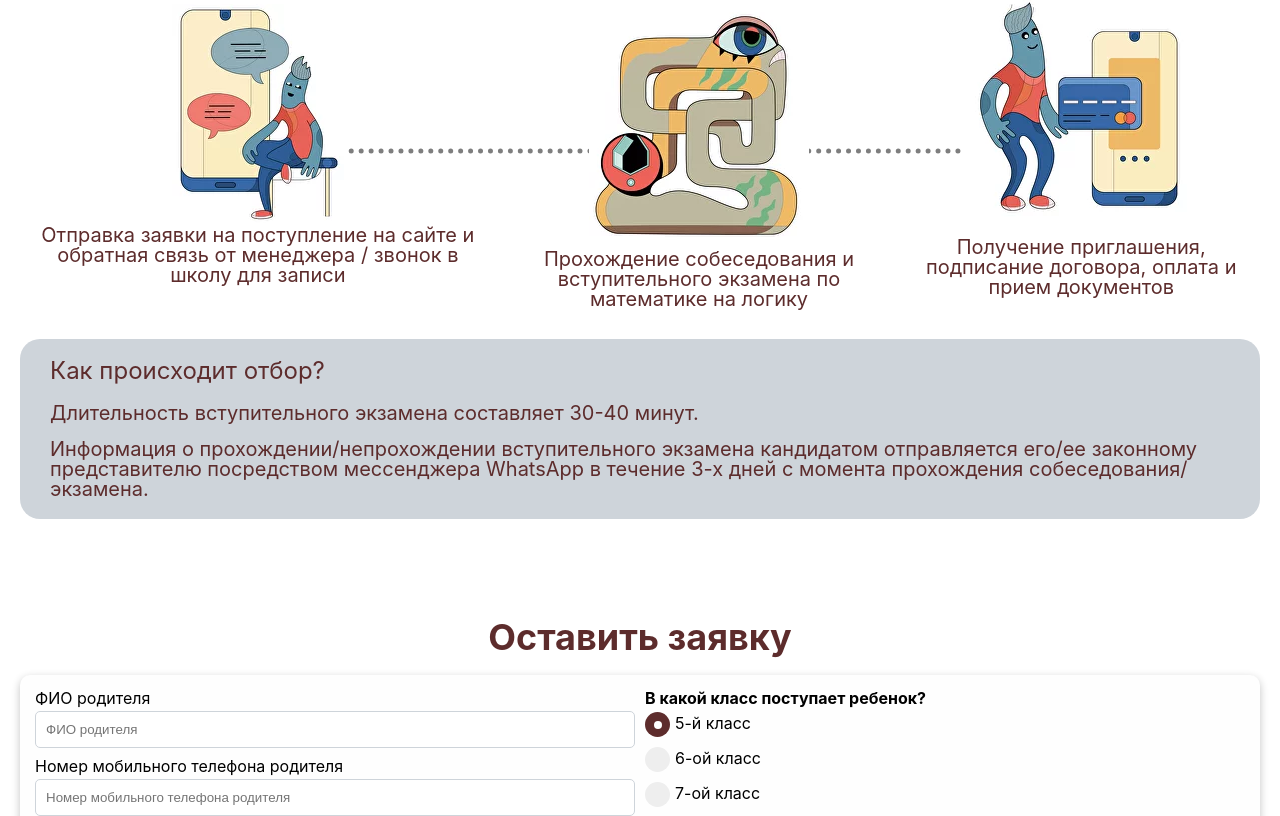
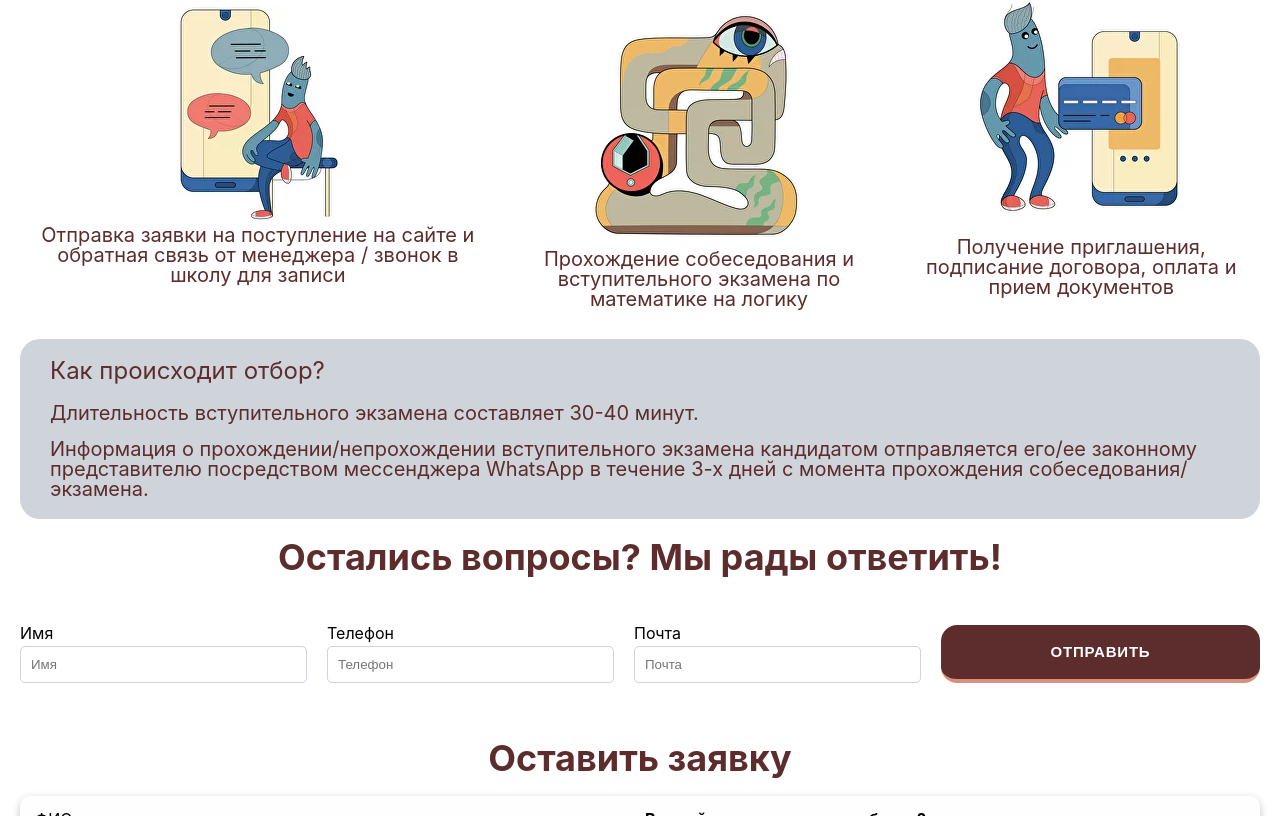
Before and after one commit to iufb/abai-front, a React (Vite) app: page / in a window 1280 px wide. Shown: the part 3184-4000 px from the top of the page. Built offline with nearby package versions, Linux system fonts and the light colour scheme.

Commit message:
feat: question form

```diff
--- a/src/components/Admission/Admission.jsx
+++ b/src/components/Admission/Admission.jsx
@@ -1,5 +1,7 @@
 import { useState } from "react";
 import { Section } from "../Section/Section";
+import { Input } from "../Input/Input";
+import { Button } from "../Button/Button";
 import { useTranslation } from "react-i18next";
 import firstStep from "/firstStep.png";
 import secondStep from "/secondStep.png";
@@ -7,6 +9,7 @@ import thirdStep from "/thirdStep.png";
 import styles from "./Admission.module.css";
 import { Text } from "../Text/Text";
 import clsx from "clsx";
+import { supabase } from "../../supabase";
 export const Admission = () => {
   const [tab, setTab] = useState("how");
   const { t } = useTranslation();
@@ -26,7 +29,72 @@ export const Admission = () => {
         ))}
       </section>
       {tab == "how" ? <SelectionCommittee t={t} /> : <Prices t={t} />}
+      <AskQuestionForm t={t} />
     </Section>
+  );
+};
+const AskQuestionForm = ({ t }) => {
+  const [name, setName] = useState("");
+  const [tel, setTel] = useState("");
+  const [email, setEmail] = useState("");
+  const [loading, setLoading] = useState(false);
+  const [notification, setNotification] = useState("");
+  const [error, setError] = useState("");
+  const handleSubmit = async (e) => {
+    e.preventDefault();
+    setLoading(true);
+    setError("");
+    setNotification("");
+    const params = {
+      name,
+      email,
+      tel,
+    };
+    const { error } = await supabase.from("questions").insert(params);
+    if (error) {
+      setError(t("question.error"));
+    } else {
+      setNotification(t("question.notification"));
+    }
+
+    setLoading(false);
+  };
+
+  return (
+    <section className={styles.askQuestion}>
+      <Text tag={"h3"} variant={"title"}>
+        {t("question.title")}
+      </Text>
+      {error && <span className="error">{error}</span>}
+      {notification && <span className="success">{notification}</span>}
+      <form onSubmit={handleSubmit}>
+        <Input
+          required
+          type="text"
+          label={t("question.name")}
+          value={name}
+          onChange={(e) => setName(e.target.value)}
+        />
+        <Input
+          type="tel"
+          required
+          label={t("question.tel")}
+          value={tel}
+          onChange={(e) => setTel(e.target.value)}
+        />
+        <Input
+          type="email"
+          required
+          label={t("question.email")}
+          value={email}
+          onChange={(e) => setEmail(e.target.value)}
+        />
+
+        <Button disabled={loading} type={"submit"} variant="primary">
+          {loading ? t("buttons.form.loading") : t("buttons.form.base")}
+        </Button>
+      </form>
+    </section>
   );
 };
 const SelectionCommittee = ({ t }) => {
@@ -37,7 +105,6 @@ const SelectionCommittee = ({ t }) => {
       </Text>
 
       <section className={styles.selection}>
-        <span className={styles.dots} />
         <section className={styles.selectionStep}>
           <img src={firstStep} alt="firstStep" />
           <Text tag={"p"} variant={"p"}>
--- a/src/components/Admission/Admission.module.css
+++ b/src/components/Admission/Admission.module.css
@@ -64,6 +64,28 @@
   color: var(--color-primary);
   margin-bottom: 20px;
 }
+.askQuestion {
+  display: flex;
+  flex-direction: column;
+  gap: 30px;
+}
+.askQuestion h3 {
+  text-align: center;
+}
+.askQuestion form {
+  display: flex;
+  flex-direction: row;
+  gap: 20px;
+}
+.askQuestion form * {
+  flex: 1;
+}
+
+@media screen and (max-width: 850px) {
+  .askQuestion form {
+    flex-direction: column;
+  }
+}
 @media screen and (max-width: 740px) {
   .selection {
     flex-direction: column;
--- a/src/components/ContactUs/ContactUs.module.css
+++ b/src/components/ContactUs/ContactUs.module.css
@@ -7,7 +7,6 @@
   flex-direction: column;
   align-items: center;
   justify-content: center;
-  padding-top: 80px;
 }
 
 .selectWrapper {
--- a/src/components/Navbar/Navbar.jsx
+++ b/src/components/Navbar/Navbar.jsx
@@ -63,7 +63,7 @@ const LanguageSwitcher = () => {
         }}
       />
       <span
-        data-notActive={notSelected.toUpperCase()}
+        data-notactive={notSelected.toUpperCase()}
         data-lang={selectedLang.toUpperCase()}
         className={styles.slider}
       />
--- a/src/components/Navbar/Navbar.module.css
+++ b/src/components/Navbar/Navbar.module.css
@@ -65,7 +65,7 @@
 }
 .slider::after {
   position: absolute;
-  content: attr(data-notActive);
+  content: attr(data-notactive);
   height: 26px;
   color: var(--color-gray);
   display: flex;
--- a/src/utils/locales/rus/tr.json
+++ b/src/utils/locales/rus/tr.json
@@ -97,5 +97,13 @@
     "start": "Лаборатория бизнес инкубации Abai Start",
     "sport": "Лаборатория спортивного программирования Abai IT Sport",
     "design": "Лаборатория графического и 3д дизайна Design 3D"
+  },
+  "question": {
+    "title": "Остались вопросы? Мы рады ответить!",
+    "name": "Имя",
+    "tel": "Телефон",
+    "email": "Почта",
+    "error": "Ошибка! Что-то пошло не так.",
+    "notification": "Мы с Вами свяжемся!"
   }
 }
```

- GOAL OF THE EXERCISE
Retype every entry above exactly, leaving out the pictures.

- ANSWER
Before and after one commit to iufb/abai-front, a React (Vite) app: page / in a window 1280 px wide. Shown: the part 3184-4000 px from the top of the page. Built offline with nearby package versions, Linux system fonts and the light colour scheme.

Commit message:
feat: question form

```diff
--- a/src/components/Admission/Admission.jsx
+++ b/src/components/Admission/Admission.jsx
@@ -1,5 +1,7 @@
 import { useState } from "react";
 import { Section } from "../Section/Section";
+import { Input } from "../Input/Input";
+import { Button } from "../Button/Button";
 import { useTranslation } from "react-i18next";
 import firstStep from "/firstStep.png";
 import secondStep from "/secondStep.png";
@@ -7,6 +9,7 @@ import thirdStep from "/thirdStep.png";
 import styles from "./Admission.module.css";
 import { Text } from "../Text/Text";
 import clsx from "clsx";
+import { supabase } from "../../supabase";
 export const Admission = () => {
   const [tab, setTab] = useState("how");
   const { t } = useTranslation();
@@ -26,7 +29,72 @@ export const Admission = () => {
         ))}
       </section>
       {tab == "how" ? <SelectionCommittee t={t} /> : <Prices t={t} />}
+      <AskQuestionForm t={t} />
     </Section>
+  );
+};
+const AskQuestionForm = ({ t }) => {
+  const [name, setName] = useState("");
+  const [tel, setTel] = useState("");
+  const [email, setEmail] = useState("");
+  const [loading, setLoading] = useState(false);
+  const [notification, setNotification] = useState("");
+  const [error, setError] = useState("");
+  const handleSubmit = async (e) => {
+    e.preventDefault();
+    setLoading(true);
+    setError("");
+    setNotification("");
+    const params = {
+      name,
+      email,
+      tel,
+    };
+    const { error } = await supabase.from("questions").insert(params);
+    if (error) {
+      setError(t("question.error"));
+    } else {
+      setNotification(t("question.notification"));
+    }
+
+    setLoading(false);
+  };
+
+  return (
+    <section className={styles.askQuestion}>
+      <Text tag={"h3"} variant={"title"}>
+        {t("question.title")}
+      </Text>
+      {error && <span className="error">{error}</span>}
+      {notification && <span className="success">{notification}</span>}
+      <form onSubmit={handleSubmit}>
+        <Input
+          required
+          type="text"
+          label={t("question.name")}
+          value={name}
+          onChange={(e) => setName(e.target.value)}
+        />
+        <Input
+          type="tel"
+          required
+          label={t("question.tel")}
+          value={tel}
+          onChange={(e) => setTel(e.target.value)}
+        />
+        <Input
+          type="email"
+          required
+          label={t("question.email")}
+          value={email}
+          onChange={(e) => setEmail(e.target.value)}
+        />
+
+        <Button disabled={loading} type={"submit"} variant="primary">
+          {loading ? t("buttons.form.loading") : t("buttons.form.base")}
+        </Button>
+      </form>
+    </section>
   );
 };
 const SelectionCommittee = ({ t }) => {
@@ -37,7 +105,6 @@ const SelectionCommittee = ({ t }) => {
       </Text>
 
       <section className={styles.selection}>
-        <span className={styles.dots} />
         <section className={styles.selectionStep}>
           <img src={firstStep} alt="firstStep" />
           <Text tag={"p"} variant={"p"}>
--- a/src/components/Admission/Admission.module.css
+++ b/src/components/Admission/Admission.module.css
@@ -64,6 +64,28 @@
   color: var(--color-primary);
   margin-bottom: 20px;
 }
+.askQuestion {
+  display: flex;
+  flex-direction: column;
+  gap: 30px;
+}
+.askQuestion h3 {
+  text-align: center;
+}
+.askQuestion form {
+  display: flex;
+  flex-direction: row;
+  gap: 20px;
+}
+.askQuestion form * {
+  flex: 1;
+}
+
+@media screen and (max-width: 850px) {
+  .askQuestion form {
+    flex-direction: column;
+  }
+}
 @media screen and (max-width: 740px) {
   .selection {
     flex-direction: column;
--- a/src/components/ContactUs/ContactUs.module.css
+++ b/src/components/ContactUs/ContactUs.module.css
@@ -7,7 +7,6 @@
   flex-direction: column;
   align-items: center;
   justify-content: center;
-  padding-top: 80px;
 }
 
 .selectWrapper {
--- a/src/components/Navbar/Navbar.jsx
+++ b/src/components/Navbar/Navbar.jsx
@@ -63,7 +63,7 @@ const LanguageSwitcher = () => {
         }}
       />
       <span
-        data-notActive={notSelected.toUpperCase()}
+        data-notactive={notSelected.toUpperCase()}
         data-lang={selectedLang.toUpperCase()}
         className={styles.slider}
       />
--- a/src/components/Navbar/Navbar.module.css
+++ b/src/components/Navbar/Navbar.module.css
@@ -65,7 +65,7 @@
 }
 .slider::after {
   position: absolute;
-  content: attr(data-notActive);
+  content: attr(data-notactive);
   height: 26px;
   color: var(--color-gray);
   display: flex;
--- a/src/utils/locales/rus/tr.json
+++ b/src/utils/locales/rus/tr.json
@@ -97,5 +97,13 @@
     "start": "Лаборатория бизнес инкубации Abai Start",
     "sport": "Лаборатория спортивного программирования Abai IT Sport",
     "design": "Лаборатория графического и 3д дизайна Design 3D"
+  },
+  "question": {
+    "title": "Остались вопросы? Мы рады ответить!",
+    "name": "Имя",
+    "tel": "Телефон",
+    "email": "Почта",
+    "error": "Ошибка! Что-то пошло не так.",
+    "notification": "Мы с Вами свяжемся!"
   }
 }
```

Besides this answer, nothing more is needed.